*** RECORDS SHOWN ***

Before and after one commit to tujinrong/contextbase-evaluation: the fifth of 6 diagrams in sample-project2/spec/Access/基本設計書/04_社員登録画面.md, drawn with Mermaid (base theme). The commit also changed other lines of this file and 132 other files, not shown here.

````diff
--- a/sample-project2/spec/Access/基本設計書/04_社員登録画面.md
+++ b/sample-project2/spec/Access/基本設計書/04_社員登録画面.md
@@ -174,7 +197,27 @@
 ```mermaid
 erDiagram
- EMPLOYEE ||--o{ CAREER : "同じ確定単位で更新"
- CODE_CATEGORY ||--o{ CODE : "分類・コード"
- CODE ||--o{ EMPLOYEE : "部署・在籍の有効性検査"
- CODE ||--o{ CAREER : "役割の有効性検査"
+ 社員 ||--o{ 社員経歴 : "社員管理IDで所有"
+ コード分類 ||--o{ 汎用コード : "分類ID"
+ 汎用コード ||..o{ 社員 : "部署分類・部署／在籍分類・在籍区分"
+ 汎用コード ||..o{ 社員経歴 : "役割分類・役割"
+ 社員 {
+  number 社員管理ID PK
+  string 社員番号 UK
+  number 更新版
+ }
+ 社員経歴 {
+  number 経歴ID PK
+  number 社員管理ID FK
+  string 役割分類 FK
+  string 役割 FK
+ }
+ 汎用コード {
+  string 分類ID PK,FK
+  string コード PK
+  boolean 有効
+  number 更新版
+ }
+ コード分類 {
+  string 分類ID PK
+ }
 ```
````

*** End of RECORDS SHOWN ***
*** RECORDS SHOWN ***

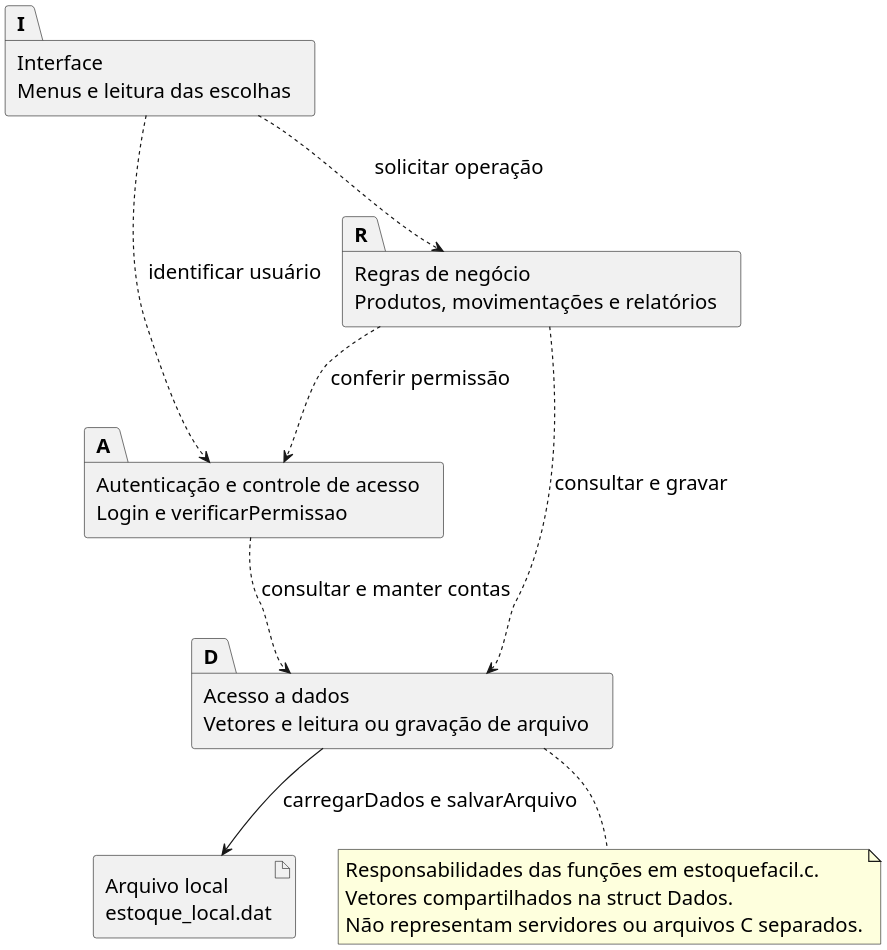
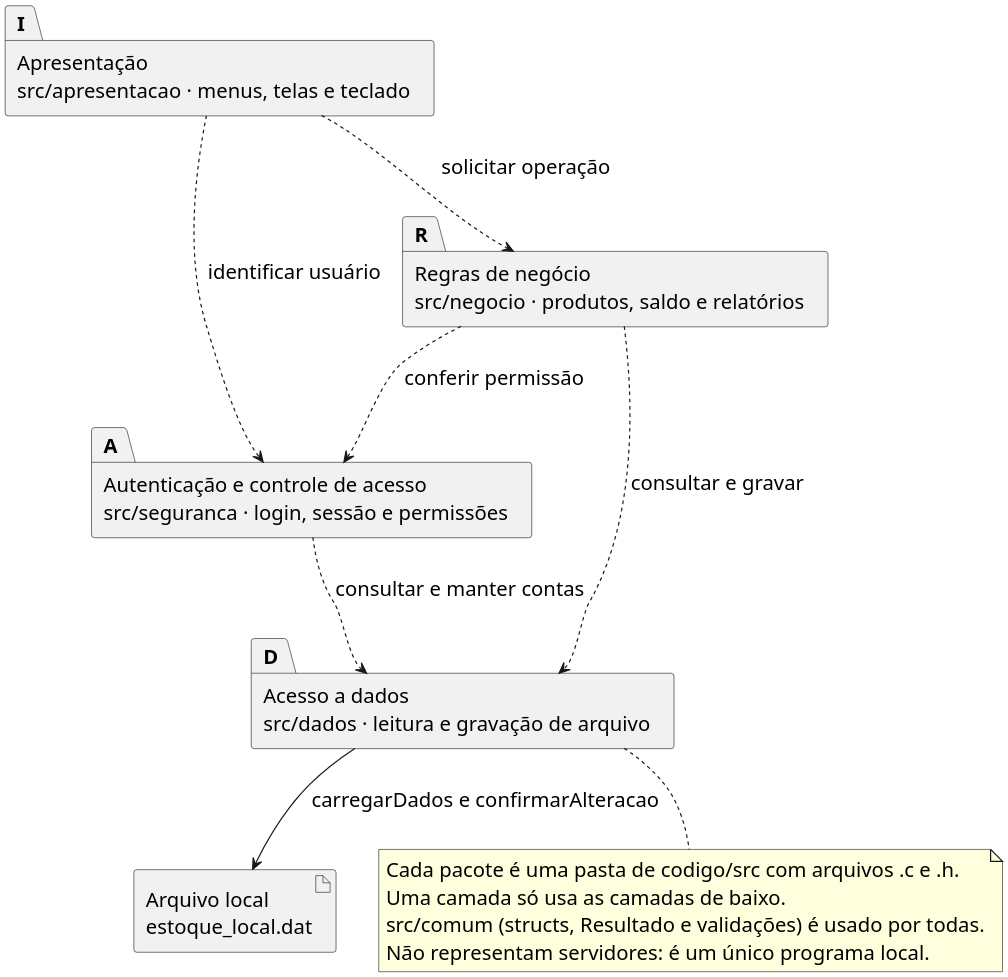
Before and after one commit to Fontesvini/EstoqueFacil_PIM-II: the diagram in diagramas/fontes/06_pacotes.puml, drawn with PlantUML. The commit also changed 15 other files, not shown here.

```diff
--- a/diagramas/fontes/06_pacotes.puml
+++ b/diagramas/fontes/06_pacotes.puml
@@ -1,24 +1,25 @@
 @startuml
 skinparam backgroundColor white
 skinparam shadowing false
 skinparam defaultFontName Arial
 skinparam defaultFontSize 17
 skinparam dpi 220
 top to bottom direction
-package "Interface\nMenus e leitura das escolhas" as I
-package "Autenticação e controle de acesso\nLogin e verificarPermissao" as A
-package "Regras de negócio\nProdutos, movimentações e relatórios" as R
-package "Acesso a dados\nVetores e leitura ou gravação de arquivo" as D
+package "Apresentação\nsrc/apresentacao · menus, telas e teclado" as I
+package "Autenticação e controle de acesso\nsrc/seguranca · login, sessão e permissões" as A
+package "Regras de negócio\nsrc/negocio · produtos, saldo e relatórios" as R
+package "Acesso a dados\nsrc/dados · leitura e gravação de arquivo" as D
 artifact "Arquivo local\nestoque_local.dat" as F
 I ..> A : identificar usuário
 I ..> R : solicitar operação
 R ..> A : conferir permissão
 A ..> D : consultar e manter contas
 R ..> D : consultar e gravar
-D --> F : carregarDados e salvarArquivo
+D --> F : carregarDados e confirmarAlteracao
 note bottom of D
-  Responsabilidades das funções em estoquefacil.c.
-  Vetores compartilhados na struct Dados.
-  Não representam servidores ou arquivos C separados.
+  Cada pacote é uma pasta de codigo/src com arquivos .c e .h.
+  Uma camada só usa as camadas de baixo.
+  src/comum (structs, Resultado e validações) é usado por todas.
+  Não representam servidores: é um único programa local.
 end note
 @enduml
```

*** End of RECORDS SHOWN ***
*** RECORDS SHOWN ***

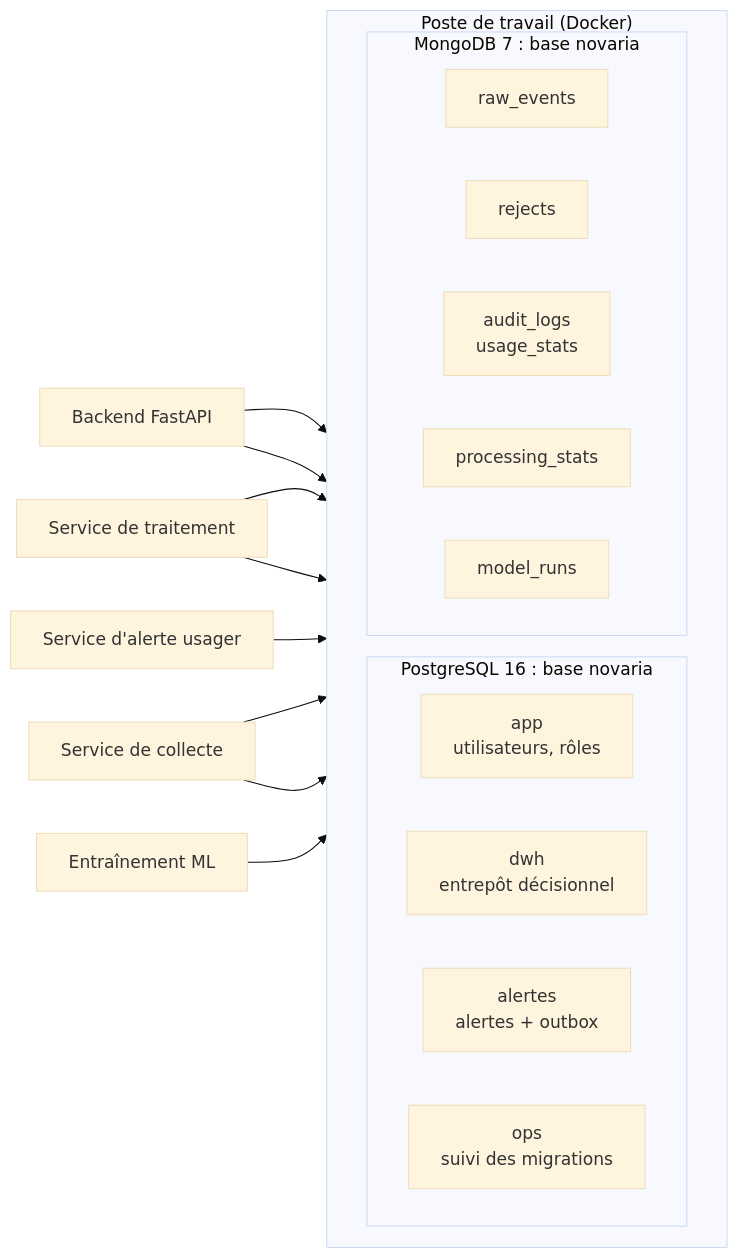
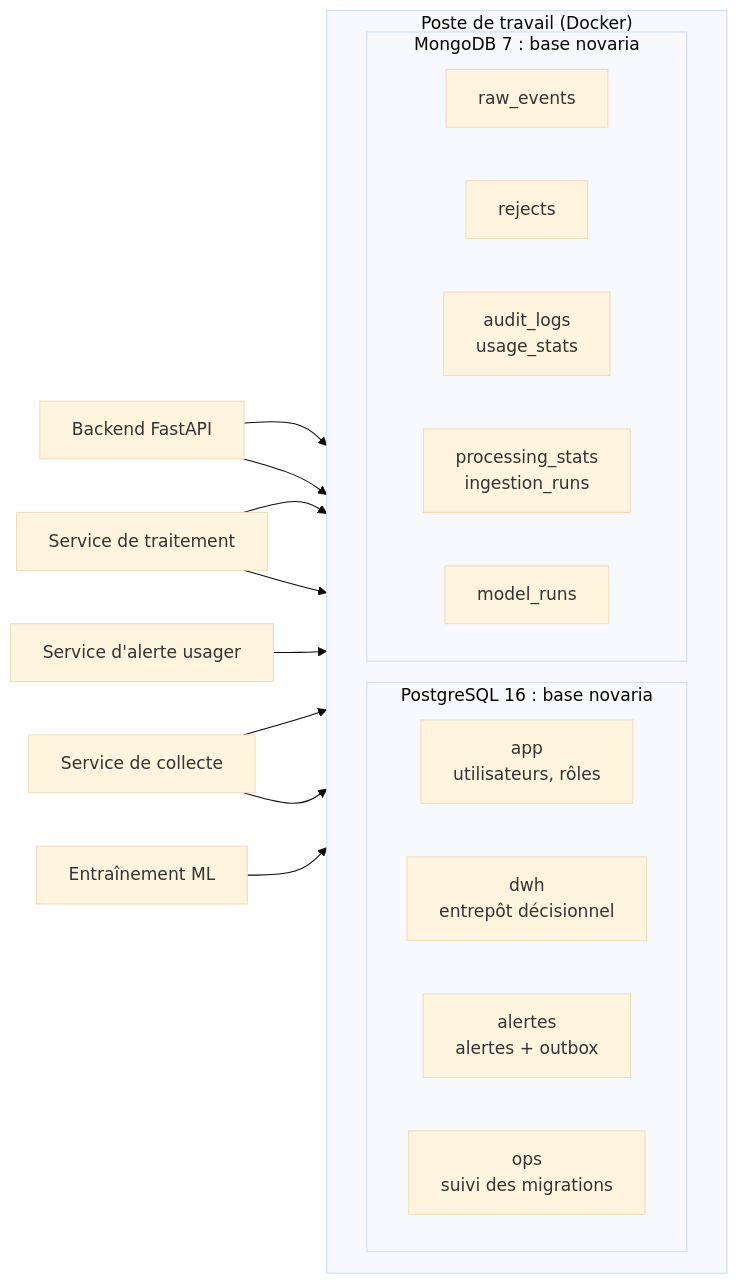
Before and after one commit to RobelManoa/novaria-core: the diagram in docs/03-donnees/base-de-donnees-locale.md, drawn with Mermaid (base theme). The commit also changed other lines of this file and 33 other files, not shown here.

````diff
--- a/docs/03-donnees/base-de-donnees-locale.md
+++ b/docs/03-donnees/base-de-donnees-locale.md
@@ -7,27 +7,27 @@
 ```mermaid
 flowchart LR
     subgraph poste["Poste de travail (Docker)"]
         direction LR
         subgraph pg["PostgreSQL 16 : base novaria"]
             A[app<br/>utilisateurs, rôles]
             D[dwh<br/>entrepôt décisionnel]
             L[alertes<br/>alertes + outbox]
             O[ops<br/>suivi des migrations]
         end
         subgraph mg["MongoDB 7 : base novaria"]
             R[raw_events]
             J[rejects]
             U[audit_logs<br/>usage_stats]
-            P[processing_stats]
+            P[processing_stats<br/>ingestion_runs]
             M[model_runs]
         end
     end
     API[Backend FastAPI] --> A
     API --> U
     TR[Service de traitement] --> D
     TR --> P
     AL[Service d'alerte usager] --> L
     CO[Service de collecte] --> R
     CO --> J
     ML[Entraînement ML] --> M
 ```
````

*** End of RECORDS SHOWN ***

→ BRIEF: Lines with the word "skinparam": copy each one from the data above.

→ ANSWER BELOW:
 skinparam backgroundColor white
 skinparam shadowing false
 skinparam defaultFontName Arial
 skinparam defaultFontSize 17
 skinparam dpi 220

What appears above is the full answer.